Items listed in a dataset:
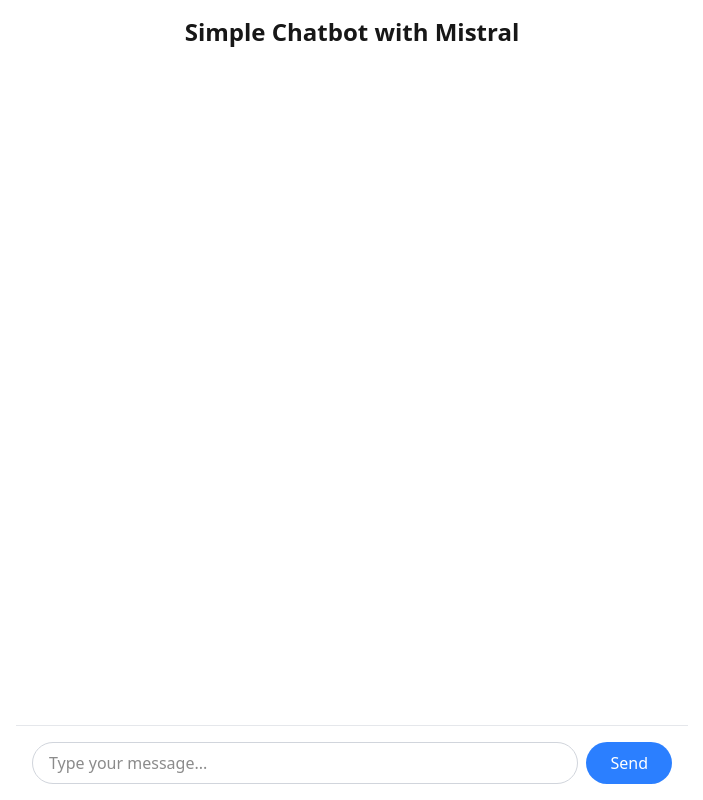
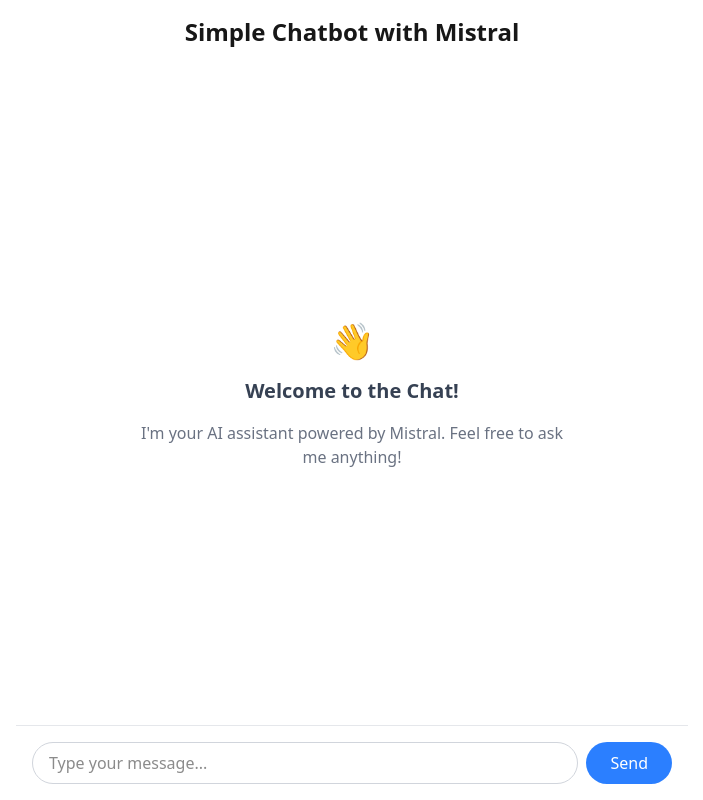
Before and after one commit to joshuanatanielnm/chat-bot, a Next.js app: page / in a window 1280 px wide. Shown: the whole page, without its empty margins (288-991 px from the left). Built offline with nearby package versions, Linux system fonts and the light colour scheme.

Commit message:
feat: add greetings

```diff
--- a/app/page.tsx
+++ b/app/page.tsx
@@ -4,13 +4,28 @@
 
 export default function Chat() {
   const { messages, input, handleInputChange, handleSubmit } = useChat();
+
   return (
     <div className="flex flex-col w-full max-w-2xl mx-auto h-screen bg-white dark:bg-zinc-900">
       <h3 className="text-2xl font-bold text-center py-4">
         Simple Chatbot with Mistral
       </h3>
       <div className="flex-1 overflow-y-auto px-4 py-8 space-y-4">
-        {messages.map((message) => (
+        {messages.length === 0 ? (
+          <div className="flex justify-center items-center h-full">
+            <div className="text-center space-y-4 max-w-md">
+              <div className="text-4xl mb-4">👋</div>
+              <h2 className="text-xl font-semibold text-gray-700 dark:text-gray-300">
+                Welcome to the Chat!
+              </h2>
+              <p className="text-gray-500 dark:text-gray-400">
+                I&apos;m your AI assistant powered by Mistral. Feel free to ask
+                me anything!
+              </p>
+            </div>
+          </div>
+        ) : (
+          messages.map((message) => (
             <div
               key={message.id}
               className={`flex ${
@@ -39,7 +54,8 @@
                 })}
               </div>
             </div>
-        ))}
+          ))
+        )}
       </div>
 
       <div className="border-t border-gray-200 dark:border-zinc-800 p-4">
```
Lines whose indentation alone changed are shown as unchanged.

▶ [Task directions]
Return every entry exactly, dropping the pictures.

▶ [Exercise answer]
Before and after one commit to joshuanatanielnm/chat-bot, a Next.js app: page / in a window 1280 px wide. Shown: the whole page, without its empty margins (288-991 px from the left). Built offline with nearby package versions, Linux system fonts and the light colour scheme.

Commit message:
feat: add greetings

```diff
--- a/app/page.tsx
+++ b/app/page.tsx
@@ -4,13 +4,28 @@
 
 export default function Chat() {
   const { messages, input, handleInputChange, handleSubmit } = useChat();
+
   return (
     <div className="flex flex-col w-full max-w-2xl mx-auto h-screen bg-white dark:bg-zinc-900">
       <h3 className="text-2xl font-bold text-center py-4">
         Simple Chatbot with Mistral
       </h3>
       <div className="flex-1 overflow-y-auto px-4 py-8 space-y-4">
-        {messages.map((message) => (
+        {messages.length === 0 ? (
+          <div className="flex justify-center items-center h-full">
+            <div className="text-center space-y-4 max-w-md">
+              <div className="text-4xl mb-4">👋</div>
+              <h2 className="text-xl font-semibold text-gray-700 dark:text-gray-300">
+                Welcome to the Chat!
+              </h2>
+              <p className="text-gray-500 dark:text-gray-400">
+                I&apos;m your AI assistant powered by Mistral. Feel free to ask
+                me anything!
+              </p>
+            </div>
+          </div>
+        ) : (
+          messages.map((message) => (
             <div
               key={message.id}
               className={`flex ${
@@ -39,7 +54,8 @@
                 })}
               </div>
             </div>
-        ))}
+          ))
+        )}
       </div>
 
       <div className="border-t border-gray-200 dark:border-zinc-800 p-4">
```
Lines whose indentation alone changed are shown as unchanged.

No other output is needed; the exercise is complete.